** Your assignment **
Only the number is wanted: tally the lines below that contain the word "version".

Itemized modification records
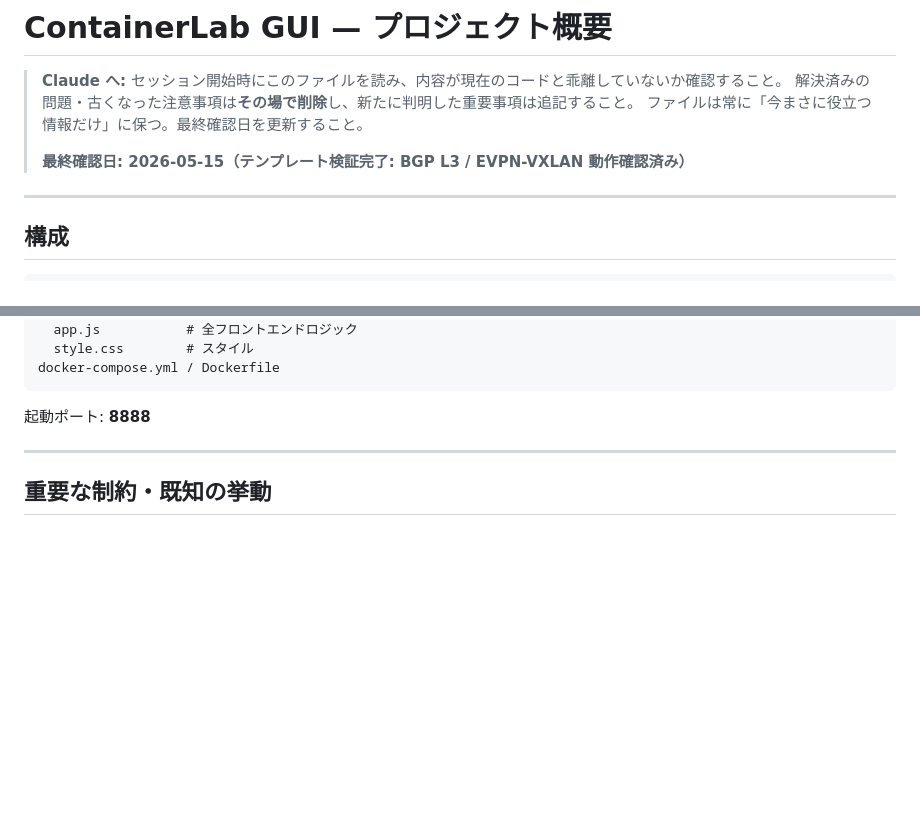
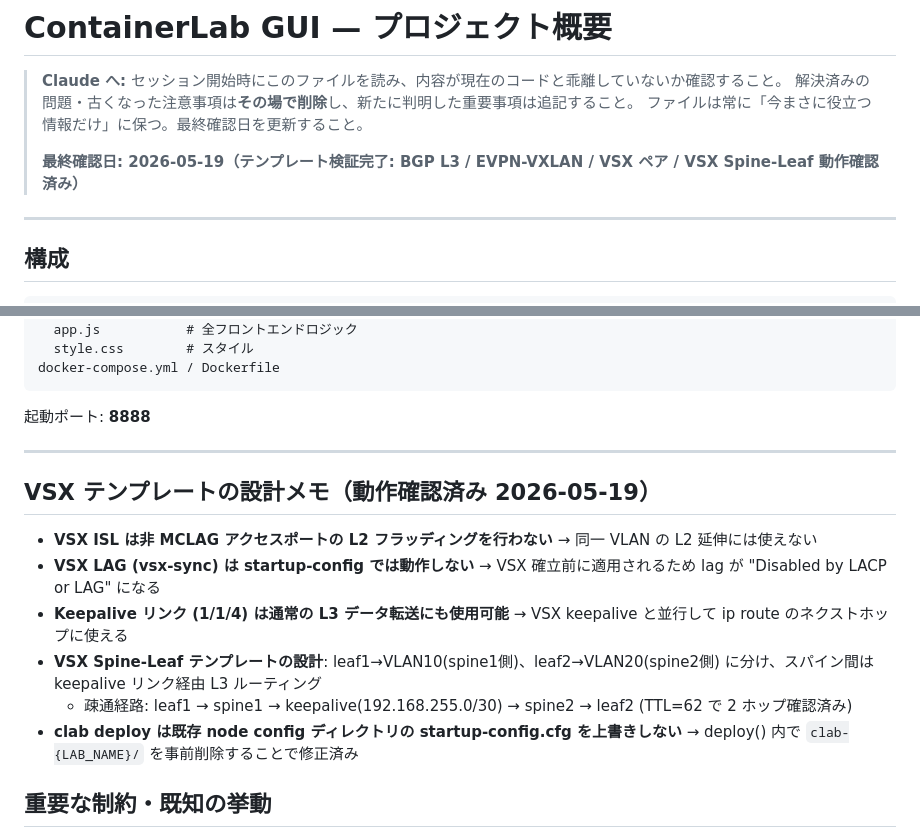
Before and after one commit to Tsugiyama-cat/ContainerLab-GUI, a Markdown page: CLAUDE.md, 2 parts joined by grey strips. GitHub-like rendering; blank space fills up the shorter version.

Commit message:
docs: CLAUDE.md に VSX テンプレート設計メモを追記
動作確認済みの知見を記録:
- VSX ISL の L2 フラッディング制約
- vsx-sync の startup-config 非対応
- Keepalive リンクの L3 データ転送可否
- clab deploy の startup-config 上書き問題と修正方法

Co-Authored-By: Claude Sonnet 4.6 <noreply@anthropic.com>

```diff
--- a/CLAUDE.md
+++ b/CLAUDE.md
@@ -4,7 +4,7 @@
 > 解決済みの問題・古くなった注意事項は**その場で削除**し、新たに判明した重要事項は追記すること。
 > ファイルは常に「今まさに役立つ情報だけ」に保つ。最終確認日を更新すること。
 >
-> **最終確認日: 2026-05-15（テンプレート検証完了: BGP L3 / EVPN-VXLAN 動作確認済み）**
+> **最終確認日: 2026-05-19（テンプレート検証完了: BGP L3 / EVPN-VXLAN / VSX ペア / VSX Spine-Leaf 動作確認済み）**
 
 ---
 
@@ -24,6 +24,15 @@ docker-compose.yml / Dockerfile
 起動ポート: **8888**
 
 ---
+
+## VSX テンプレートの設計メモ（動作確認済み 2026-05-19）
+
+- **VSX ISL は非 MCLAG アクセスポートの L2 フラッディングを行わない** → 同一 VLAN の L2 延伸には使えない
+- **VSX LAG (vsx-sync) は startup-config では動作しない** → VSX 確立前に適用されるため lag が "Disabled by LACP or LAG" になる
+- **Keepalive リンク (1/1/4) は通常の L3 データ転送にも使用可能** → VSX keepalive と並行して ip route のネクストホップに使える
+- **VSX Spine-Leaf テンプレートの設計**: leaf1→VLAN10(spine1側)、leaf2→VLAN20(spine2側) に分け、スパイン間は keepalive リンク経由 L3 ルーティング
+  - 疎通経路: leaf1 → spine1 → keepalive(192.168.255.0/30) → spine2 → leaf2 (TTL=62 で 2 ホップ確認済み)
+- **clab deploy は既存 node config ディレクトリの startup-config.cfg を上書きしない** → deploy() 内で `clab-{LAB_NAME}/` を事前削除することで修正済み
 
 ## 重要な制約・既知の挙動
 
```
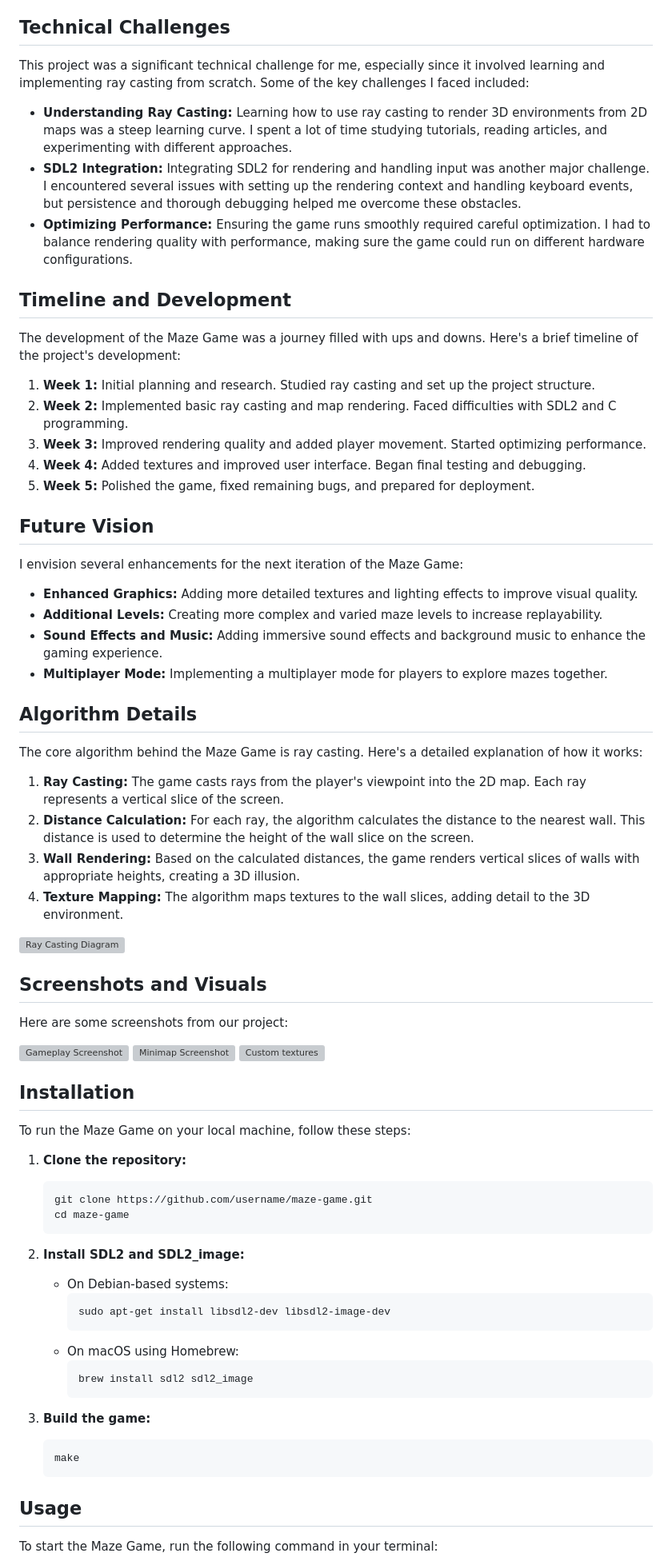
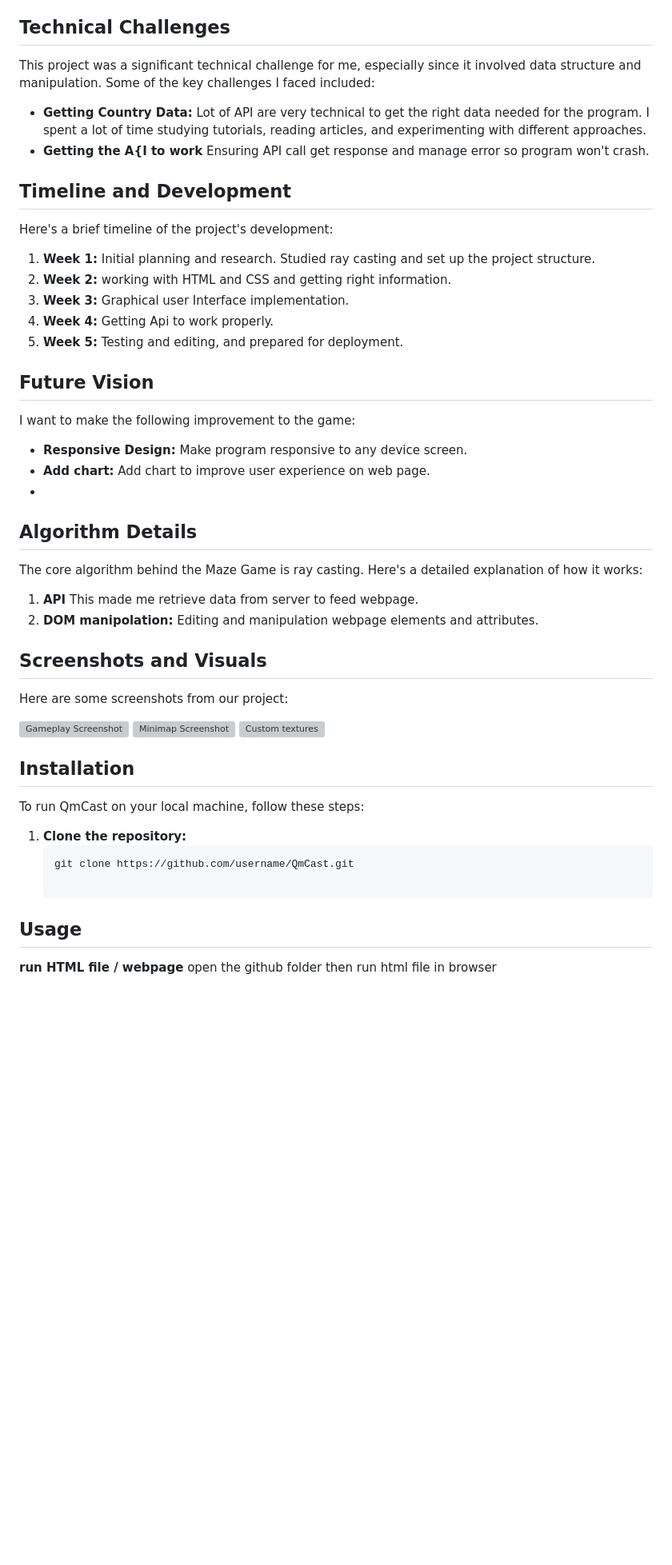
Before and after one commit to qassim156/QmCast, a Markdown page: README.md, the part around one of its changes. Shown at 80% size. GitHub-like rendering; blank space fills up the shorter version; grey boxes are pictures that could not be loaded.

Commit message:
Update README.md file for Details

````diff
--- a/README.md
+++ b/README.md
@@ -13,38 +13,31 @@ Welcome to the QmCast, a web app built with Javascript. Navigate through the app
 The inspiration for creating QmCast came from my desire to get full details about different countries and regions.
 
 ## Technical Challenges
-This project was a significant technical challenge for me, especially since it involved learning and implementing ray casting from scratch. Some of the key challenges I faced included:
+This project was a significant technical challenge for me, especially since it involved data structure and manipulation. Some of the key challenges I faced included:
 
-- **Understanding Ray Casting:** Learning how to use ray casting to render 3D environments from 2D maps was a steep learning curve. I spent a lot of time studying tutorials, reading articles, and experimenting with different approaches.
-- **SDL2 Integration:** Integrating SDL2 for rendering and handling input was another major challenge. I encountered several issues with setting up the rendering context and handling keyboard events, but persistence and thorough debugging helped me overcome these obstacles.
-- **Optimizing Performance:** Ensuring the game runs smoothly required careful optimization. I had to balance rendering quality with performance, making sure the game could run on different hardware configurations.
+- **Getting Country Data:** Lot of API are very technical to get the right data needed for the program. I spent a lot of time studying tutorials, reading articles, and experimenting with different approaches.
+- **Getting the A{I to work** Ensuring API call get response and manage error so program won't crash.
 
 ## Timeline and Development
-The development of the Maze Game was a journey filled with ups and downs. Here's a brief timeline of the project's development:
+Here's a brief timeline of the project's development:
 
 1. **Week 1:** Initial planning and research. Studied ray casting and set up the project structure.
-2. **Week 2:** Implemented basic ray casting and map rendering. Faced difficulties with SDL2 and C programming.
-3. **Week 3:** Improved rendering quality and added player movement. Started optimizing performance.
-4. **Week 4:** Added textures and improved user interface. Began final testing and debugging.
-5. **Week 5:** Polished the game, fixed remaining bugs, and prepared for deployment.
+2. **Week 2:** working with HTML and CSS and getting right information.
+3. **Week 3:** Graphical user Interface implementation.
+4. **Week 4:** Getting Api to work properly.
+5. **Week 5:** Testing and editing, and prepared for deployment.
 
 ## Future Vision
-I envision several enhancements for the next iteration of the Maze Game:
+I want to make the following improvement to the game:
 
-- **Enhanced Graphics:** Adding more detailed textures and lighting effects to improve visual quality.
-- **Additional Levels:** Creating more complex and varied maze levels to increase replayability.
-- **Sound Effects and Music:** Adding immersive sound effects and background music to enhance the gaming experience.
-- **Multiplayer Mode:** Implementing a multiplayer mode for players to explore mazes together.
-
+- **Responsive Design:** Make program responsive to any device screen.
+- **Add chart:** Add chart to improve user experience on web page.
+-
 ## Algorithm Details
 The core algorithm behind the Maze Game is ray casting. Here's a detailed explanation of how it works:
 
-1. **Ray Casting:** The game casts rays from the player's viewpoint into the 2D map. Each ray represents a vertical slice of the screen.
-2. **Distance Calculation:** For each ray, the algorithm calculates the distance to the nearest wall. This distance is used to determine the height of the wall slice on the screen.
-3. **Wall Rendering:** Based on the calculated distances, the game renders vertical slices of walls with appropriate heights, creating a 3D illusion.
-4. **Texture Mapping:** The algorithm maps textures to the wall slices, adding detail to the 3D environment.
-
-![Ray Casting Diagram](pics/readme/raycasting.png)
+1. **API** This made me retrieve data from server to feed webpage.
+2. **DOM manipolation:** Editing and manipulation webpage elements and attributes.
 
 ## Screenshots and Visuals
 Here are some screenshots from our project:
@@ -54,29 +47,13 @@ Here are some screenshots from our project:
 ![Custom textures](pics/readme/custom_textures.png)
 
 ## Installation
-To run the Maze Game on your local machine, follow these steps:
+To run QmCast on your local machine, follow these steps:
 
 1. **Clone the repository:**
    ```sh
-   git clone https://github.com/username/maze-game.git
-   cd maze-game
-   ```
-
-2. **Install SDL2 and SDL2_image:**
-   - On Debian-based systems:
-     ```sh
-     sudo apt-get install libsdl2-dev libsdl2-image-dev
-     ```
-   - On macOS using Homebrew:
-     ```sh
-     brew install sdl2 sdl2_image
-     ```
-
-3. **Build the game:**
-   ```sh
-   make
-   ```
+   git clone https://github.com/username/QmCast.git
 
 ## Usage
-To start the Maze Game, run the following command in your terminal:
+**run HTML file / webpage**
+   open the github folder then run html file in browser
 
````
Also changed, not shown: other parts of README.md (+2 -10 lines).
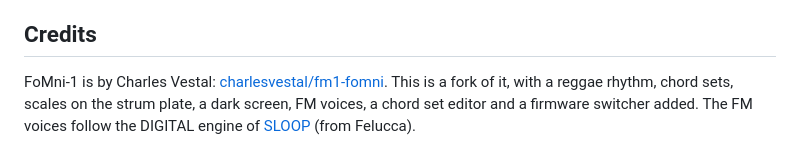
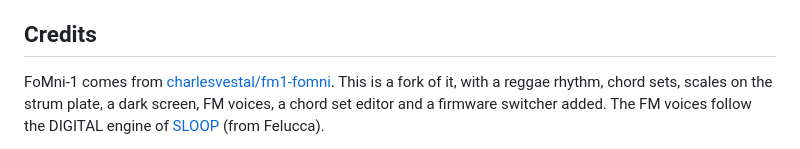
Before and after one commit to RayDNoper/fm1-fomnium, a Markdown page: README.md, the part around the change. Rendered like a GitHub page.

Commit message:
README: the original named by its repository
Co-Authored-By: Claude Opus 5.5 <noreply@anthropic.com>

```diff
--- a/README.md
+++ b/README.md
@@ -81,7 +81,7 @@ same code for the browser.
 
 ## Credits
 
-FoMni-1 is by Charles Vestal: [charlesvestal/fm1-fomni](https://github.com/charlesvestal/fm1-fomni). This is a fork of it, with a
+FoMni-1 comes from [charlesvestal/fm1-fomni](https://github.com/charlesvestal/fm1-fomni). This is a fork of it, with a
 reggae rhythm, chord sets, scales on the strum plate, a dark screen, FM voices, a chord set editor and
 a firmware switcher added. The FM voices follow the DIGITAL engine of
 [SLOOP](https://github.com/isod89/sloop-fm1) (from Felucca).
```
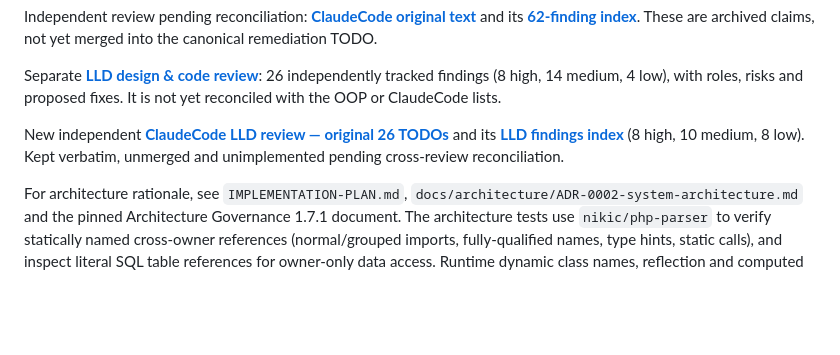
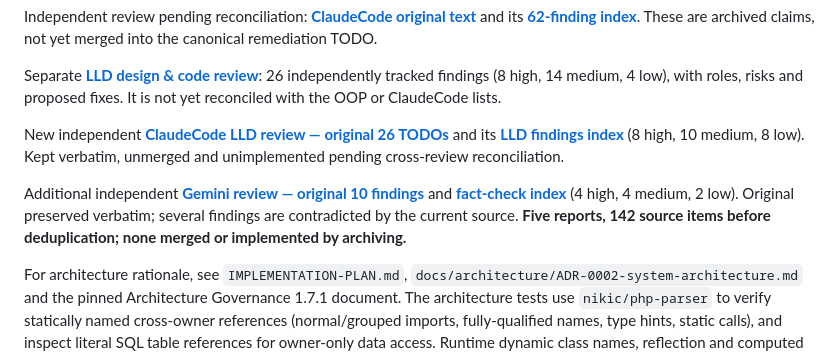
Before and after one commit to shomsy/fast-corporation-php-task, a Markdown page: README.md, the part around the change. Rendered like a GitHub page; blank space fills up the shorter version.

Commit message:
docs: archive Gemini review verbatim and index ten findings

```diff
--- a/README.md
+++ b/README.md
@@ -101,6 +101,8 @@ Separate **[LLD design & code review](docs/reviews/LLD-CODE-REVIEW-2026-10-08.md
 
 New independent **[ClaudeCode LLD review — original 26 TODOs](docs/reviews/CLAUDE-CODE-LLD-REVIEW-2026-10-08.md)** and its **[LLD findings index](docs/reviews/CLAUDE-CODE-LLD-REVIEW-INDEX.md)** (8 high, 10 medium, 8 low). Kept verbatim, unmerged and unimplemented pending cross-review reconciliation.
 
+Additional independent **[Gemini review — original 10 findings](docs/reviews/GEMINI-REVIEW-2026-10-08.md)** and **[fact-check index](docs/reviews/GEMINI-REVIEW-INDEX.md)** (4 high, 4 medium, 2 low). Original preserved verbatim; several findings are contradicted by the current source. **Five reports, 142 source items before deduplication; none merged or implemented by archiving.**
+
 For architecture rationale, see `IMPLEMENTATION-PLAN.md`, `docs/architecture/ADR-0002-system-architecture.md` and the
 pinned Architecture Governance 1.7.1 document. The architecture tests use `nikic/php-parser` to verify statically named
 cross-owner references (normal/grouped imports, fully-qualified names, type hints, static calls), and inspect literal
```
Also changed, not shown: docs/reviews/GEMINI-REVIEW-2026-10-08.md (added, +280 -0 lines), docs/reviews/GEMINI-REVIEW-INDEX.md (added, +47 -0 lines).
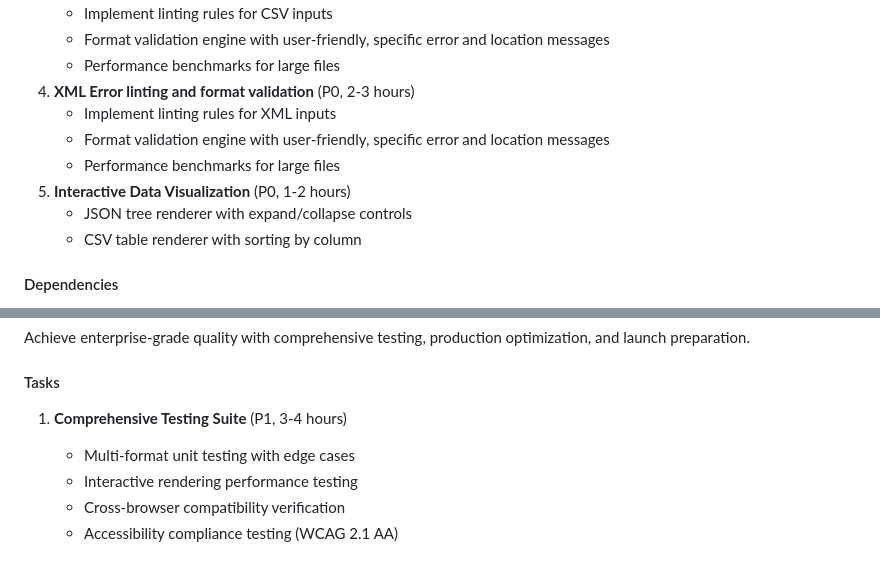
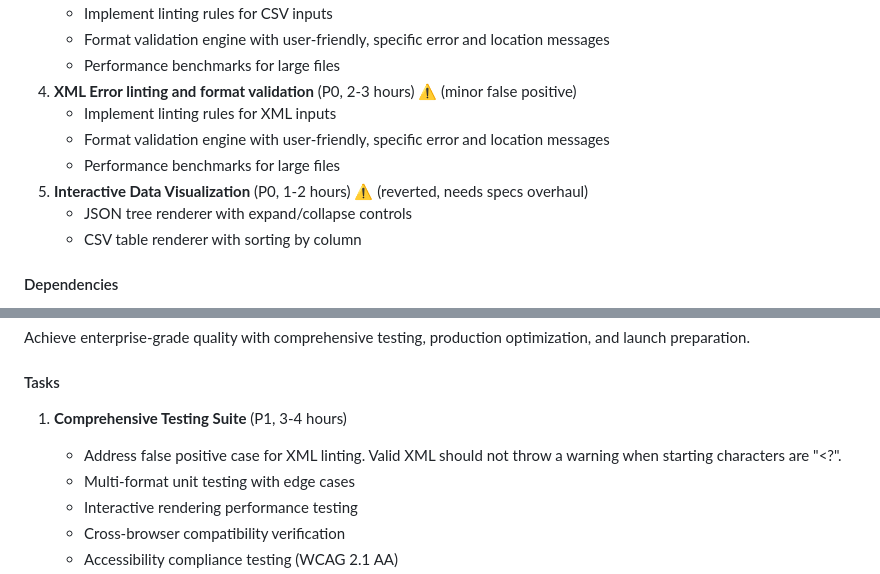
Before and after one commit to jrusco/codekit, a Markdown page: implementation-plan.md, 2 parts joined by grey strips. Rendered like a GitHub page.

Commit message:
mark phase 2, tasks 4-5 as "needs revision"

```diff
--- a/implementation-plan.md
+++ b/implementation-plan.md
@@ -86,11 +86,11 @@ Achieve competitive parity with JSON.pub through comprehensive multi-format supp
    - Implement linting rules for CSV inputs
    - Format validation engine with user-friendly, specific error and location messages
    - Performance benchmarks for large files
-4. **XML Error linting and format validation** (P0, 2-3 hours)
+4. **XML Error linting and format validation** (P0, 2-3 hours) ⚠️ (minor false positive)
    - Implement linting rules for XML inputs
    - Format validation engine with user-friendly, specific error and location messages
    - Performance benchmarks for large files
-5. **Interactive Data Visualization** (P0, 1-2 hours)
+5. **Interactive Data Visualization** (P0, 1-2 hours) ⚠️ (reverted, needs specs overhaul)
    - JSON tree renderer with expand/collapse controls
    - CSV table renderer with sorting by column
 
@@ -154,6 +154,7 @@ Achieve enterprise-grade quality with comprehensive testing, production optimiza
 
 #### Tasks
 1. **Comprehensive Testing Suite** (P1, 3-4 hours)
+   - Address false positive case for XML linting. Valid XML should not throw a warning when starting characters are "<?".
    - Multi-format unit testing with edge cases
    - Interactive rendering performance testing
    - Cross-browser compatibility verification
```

** Answer to this task **
3